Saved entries
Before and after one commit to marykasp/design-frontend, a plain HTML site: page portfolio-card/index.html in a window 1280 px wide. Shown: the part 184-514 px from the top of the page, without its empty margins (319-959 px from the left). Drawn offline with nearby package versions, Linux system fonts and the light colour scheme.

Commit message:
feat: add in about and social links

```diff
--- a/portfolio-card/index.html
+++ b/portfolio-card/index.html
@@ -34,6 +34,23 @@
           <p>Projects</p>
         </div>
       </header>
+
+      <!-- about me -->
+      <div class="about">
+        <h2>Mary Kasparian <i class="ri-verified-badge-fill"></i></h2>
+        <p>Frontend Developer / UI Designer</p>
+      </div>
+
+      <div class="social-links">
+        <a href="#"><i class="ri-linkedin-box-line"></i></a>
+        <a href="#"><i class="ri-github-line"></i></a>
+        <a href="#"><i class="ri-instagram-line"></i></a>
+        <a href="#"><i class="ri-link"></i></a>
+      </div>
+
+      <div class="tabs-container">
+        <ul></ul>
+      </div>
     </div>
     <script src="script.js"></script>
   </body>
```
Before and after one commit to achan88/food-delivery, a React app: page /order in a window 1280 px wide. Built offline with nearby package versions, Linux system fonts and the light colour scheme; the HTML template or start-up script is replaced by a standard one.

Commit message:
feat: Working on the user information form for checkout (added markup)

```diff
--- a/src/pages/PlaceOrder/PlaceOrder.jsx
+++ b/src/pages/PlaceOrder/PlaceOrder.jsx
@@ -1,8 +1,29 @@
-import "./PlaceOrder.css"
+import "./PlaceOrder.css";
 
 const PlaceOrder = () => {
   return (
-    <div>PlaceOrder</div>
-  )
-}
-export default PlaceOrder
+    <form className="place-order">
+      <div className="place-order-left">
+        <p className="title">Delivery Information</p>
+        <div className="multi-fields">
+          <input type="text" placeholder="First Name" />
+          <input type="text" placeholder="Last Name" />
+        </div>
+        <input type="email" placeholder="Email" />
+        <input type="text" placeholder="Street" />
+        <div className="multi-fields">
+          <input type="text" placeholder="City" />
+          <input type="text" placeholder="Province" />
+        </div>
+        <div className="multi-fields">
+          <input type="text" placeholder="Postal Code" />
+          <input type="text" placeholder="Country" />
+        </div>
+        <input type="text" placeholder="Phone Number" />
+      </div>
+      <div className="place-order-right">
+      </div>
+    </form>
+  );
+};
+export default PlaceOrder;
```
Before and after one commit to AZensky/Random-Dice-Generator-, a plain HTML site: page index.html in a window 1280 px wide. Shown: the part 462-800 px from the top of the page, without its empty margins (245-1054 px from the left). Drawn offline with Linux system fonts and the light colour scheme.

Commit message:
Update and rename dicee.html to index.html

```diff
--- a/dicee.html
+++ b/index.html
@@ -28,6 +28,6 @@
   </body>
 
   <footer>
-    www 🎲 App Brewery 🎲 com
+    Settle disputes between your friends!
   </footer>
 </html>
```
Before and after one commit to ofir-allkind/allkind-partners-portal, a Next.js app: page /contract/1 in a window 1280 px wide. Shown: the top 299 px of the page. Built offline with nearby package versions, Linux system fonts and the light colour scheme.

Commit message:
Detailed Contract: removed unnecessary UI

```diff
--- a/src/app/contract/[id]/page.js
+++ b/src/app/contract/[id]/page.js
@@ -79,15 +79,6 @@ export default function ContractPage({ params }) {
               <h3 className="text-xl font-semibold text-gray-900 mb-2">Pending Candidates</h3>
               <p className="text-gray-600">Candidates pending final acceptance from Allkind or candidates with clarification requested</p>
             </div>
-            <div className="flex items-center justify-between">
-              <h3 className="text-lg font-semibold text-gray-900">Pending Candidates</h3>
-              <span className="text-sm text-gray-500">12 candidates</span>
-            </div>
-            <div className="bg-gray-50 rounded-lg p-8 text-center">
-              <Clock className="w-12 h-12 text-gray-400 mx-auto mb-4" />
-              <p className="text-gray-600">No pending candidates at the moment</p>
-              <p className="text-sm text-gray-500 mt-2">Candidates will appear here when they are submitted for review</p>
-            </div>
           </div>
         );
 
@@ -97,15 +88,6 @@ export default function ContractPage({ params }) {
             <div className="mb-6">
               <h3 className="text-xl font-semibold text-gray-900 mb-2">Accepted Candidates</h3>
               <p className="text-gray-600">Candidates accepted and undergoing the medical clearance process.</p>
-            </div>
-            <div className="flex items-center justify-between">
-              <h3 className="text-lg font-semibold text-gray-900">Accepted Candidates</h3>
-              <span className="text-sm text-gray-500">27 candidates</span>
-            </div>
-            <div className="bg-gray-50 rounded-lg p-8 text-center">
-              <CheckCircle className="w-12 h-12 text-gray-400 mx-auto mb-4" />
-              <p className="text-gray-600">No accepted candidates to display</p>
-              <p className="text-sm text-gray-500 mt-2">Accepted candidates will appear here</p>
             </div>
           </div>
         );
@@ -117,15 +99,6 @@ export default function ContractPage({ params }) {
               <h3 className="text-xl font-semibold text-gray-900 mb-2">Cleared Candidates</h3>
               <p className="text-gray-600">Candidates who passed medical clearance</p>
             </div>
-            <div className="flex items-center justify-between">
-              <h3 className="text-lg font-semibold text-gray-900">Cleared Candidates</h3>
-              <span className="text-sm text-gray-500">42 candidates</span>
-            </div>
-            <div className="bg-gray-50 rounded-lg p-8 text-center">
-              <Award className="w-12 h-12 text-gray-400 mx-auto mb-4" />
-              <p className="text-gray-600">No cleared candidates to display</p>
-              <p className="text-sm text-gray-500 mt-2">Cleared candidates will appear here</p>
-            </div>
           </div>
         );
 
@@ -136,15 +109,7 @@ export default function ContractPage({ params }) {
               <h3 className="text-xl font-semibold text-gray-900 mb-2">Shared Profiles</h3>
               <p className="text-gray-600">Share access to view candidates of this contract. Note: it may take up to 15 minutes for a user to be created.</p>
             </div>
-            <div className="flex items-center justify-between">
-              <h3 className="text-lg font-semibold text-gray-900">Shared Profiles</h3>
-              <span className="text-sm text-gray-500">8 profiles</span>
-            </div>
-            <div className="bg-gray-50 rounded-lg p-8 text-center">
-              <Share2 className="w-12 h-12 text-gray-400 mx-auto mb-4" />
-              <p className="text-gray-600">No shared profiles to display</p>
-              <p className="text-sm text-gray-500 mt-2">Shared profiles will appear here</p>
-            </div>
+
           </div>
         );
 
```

» Exercise objective
The expected answer is a copy of every line in the entries that holds the word "type".

» Completed task
+          <input type="text" placeholder="First Name" />
+          <input type="text" placeholder="Last Name" />
+        <input type="email" placeholder="Email" />
+        <input type="text" placeholder="Street" />
+          <input type="text" placeholder="City" />
+          <input type="text" placeholder="Province" />
+          <input type="text" placeholder="Postal Code" />
+          <input type="text" placeholder="Country" />
+        <input type="text" placeholder="Phone Number" />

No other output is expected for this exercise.